Tax Issues Complicate the Costs of Chronic Illness and Long-Term Care Insurance
Long-term care costs can be high enough to consume the estates of chronically ill individuals. It is only prudent, then, to consider insuring against those costs.
July 23, 2007
Sponsored by Thomson Tax & Accounting
by Vorris J. Blankenship
From the Journal of Taxation
An aging U.S. population is coming to terms with the realities and costs of 21st century healthcare, making plans to deal with the possibility of chronic illness and the need for long-term care. There are, not surprisingly, tax consequences at almost every turn: Are the costs of care deductible? Are insurance premiums deductible, and by whom? Are insurance reimbursements or other benefits taxable?
As a result of increased life span due to modern medical technology, the elderly and their families have good reason to be concerned about chronic illness and the cost of long-term care. Those costs can be very high — enough to consume the estates of many chronically ill individuals. It is only prudent, then, to consider insuring against those costs. The deductibility of long-term care costs, and the taxation of long-term care insurance and life insurance available for chronic illness, are examined below.

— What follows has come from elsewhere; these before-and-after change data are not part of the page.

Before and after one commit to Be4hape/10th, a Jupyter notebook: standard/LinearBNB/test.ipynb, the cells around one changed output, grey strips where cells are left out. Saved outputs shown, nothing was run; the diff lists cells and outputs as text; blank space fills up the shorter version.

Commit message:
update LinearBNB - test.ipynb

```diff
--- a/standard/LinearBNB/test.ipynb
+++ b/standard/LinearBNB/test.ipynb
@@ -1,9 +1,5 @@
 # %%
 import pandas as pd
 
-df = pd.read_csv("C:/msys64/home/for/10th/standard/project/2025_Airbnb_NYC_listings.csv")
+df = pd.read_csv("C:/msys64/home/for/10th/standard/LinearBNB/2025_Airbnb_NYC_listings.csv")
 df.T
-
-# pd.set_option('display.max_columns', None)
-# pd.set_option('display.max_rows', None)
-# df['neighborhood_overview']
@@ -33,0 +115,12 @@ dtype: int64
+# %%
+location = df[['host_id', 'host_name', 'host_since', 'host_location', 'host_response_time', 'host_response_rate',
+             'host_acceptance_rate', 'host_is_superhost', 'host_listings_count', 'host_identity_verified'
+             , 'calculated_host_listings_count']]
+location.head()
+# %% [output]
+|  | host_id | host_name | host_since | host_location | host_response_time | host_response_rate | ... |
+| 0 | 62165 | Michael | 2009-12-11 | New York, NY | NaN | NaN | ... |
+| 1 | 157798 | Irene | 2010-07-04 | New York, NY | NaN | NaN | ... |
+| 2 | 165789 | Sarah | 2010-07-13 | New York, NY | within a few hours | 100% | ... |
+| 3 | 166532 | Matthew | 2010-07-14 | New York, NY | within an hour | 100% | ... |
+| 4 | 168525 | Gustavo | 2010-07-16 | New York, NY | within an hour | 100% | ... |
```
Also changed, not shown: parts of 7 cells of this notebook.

Long-term Care Services
A taxpayer generally may deduct the un-reimbursed cost of certain long-term care services prescribed for a "chronically ill individual." For example, the cost of services provided in a nursing home for a chronically ill individual normally would be deductible as long-term care services.

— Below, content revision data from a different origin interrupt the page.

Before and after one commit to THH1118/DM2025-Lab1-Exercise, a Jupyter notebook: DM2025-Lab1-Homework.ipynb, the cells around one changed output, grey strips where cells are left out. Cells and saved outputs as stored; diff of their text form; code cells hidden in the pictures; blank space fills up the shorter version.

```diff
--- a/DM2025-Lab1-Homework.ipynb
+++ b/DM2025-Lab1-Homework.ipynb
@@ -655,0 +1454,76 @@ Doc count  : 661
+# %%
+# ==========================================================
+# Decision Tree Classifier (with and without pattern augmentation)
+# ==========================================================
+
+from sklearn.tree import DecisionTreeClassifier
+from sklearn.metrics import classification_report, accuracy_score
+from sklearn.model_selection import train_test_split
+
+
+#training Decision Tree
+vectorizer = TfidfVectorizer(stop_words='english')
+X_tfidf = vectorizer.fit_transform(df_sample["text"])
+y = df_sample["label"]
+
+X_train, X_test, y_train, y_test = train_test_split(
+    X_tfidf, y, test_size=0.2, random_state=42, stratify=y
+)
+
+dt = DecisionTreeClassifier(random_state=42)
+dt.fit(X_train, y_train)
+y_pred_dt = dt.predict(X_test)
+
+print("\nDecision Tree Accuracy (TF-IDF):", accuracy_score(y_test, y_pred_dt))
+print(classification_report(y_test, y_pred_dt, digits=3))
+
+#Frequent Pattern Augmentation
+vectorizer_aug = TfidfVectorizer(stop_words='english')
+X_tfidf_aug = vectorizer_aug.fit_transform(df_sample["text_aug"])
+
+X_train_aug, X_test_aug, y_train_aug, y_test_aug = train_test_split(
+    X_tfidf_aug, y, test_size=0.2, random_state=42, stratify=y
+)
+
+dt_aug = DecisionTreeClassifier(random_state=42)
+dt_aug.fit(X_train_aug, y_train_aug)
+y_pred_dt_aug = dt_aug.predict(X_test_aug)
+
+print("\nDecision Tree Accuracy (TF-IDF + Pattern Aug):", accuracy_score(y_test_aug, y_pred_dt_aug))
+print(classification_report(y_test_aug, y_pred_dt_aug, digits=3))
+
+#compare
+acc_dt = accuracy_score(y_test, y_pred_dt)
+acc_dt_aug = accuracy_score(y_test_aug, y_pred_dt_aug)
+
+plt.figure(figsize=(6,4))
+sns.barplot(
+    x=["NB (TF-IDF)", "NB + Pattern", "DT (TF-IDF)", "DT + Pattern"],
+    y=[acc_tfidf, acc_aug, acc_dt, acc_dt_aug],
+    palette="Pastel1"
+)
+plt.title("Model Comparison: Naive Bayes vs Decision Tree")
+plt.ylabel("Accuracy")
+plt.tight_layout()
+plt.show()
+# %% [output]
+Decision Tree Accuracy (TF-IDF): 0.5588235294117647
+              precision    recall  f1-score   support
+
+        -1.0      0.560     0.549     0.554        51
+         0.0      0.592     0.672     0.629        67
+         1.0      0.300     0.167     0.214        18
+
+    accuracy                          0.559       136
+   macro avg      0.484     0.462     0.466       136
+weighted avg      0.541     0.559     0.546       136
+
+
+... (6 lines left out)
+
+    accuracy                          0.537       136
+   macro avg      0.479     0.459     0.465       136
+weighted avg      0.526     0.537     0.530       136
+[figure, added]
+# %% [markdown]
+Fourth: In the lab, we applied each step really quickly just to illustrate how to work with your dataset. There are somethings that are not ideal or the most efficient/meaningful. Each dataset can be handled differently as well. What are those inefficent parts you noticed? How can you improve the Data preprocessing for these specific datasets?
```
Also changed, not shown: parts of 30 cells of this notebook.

Deductible long-term care expenses for chronically ill individuals are, in large part, the same types of medical expenses as those deductible by taxpayers who are not chronically ill. Deductible long-term care services include "necessary diagnostic, preventive, therapeutic, curing, treating, mitigation, and rehabilitative services." The general definition of medical care in Section 213 and the related Regulations includes essentially the same types of services.
There are, however, some significant differences. First, the long-term care deduction is limited to "services," whereas other deductible medical expenses are not so limited. Second, and probably most important, long-term care services include "maintenance or personal care services," a type of service not deductible by taxpayers who are not chronically ill.
The "services" limitation. Limiting the deduction for long-term care to the cost of services is not quite as restrictive as it may at first sound. The Tax Court has held in other contexts that the term "services" includes the use or transfer of medical supplies as an integral part of the performance of medical services.
In Hospital Corporation of America, 107 TC 116 (1996), aff'd 92 AFTR 2d 2003-6705 , 348 F3d 136 (CA-6, 2003), cert. den. (HCA), the issue involved a hospital's method of accounting for uncollectible receivables, a method that was available only for income derived from the performance of "services." The IRS contended that income attributable to medical supplies was not income from services.
The Tax Court held, however, that medical supplies furnished by the hospital were so "inseparably connected" to the performance of medical services that those services necessarily included income attributable to the supplies. The court noted that hospitals do not acquire medical supplies for sale to patients. Rather, a hospital's use of medical supplies is merely incidental to its main purpose of rendering medical services. Patients go to hospitals to receive a course of treatment (i.e., medical services), not to select and purchase medical supplies.
In Osteopathic Medical Oncology & Hematology, P.C., 113 TC 376 (1999), acq. in result, the issue was whether drugs administered by a chemotherapy clinic were "merchandise" that had to be inventoried. A divided Tax Court held that the chemotherapy drugs were so integral to the performance of medical services that income earned from the drugs was medical service income, and thus not income from the sale of merchandise. The court noted that the patient could not buy the drugs without accepting the medical services. The court did not find it significant that the cost of the drugs was large in relation to the amounts charged patients or that the clinic itemized the cost of the drugs on its bills. The Tax Court also distinguished a case holding that caskets sold by a funeral home were merchandise — primarily on grounds the magnificence of the caskets was as much a factor in drawing customers as the actual services provided by the funeral home.
The effect of these cases may be more expansive than at first appears. The list of medical supplies dealt with by the court in HCA was extensive. It included casts, crutches, canes, walkers, bandages, sutures, splints, skin staples, joint replacements, pacemakers, heart valves, orthopedic devices, drugs, intravenous solutions, blood, blood derivatives, surgical instruments, sponges, surgical drapes, surgical gowns, towels, syringes, alcohol preparations, drainage tubes, irrigating tubes, tourniquets, X-ray film, chemicals, dyes, nuclear materials, insulin, oxygen and other gases.
Although these cases characterized medical supplies from the standpoint of the service provider, the same characterization should apply from the standpoint of the patient. HCA analyzed the question from the perspectives of both the service provider and the patient, and Osteopathic Medical agreed with that analysis. Furthermore, the issue of characterization of medical supplies from the tax perspective of the patient is uncomplicated by the medical provider's need to do a proper tax accounting for receivables and inventories. Nevertheless, because the Tax Court decided these cases in different contexts, some caution is warranted in applying them to long-term care services.
Vorris J. Blankenship is a retired attorney and CPA, and has previously written for The Journal.
Copyright © 2007, Vorris J. Blankenship.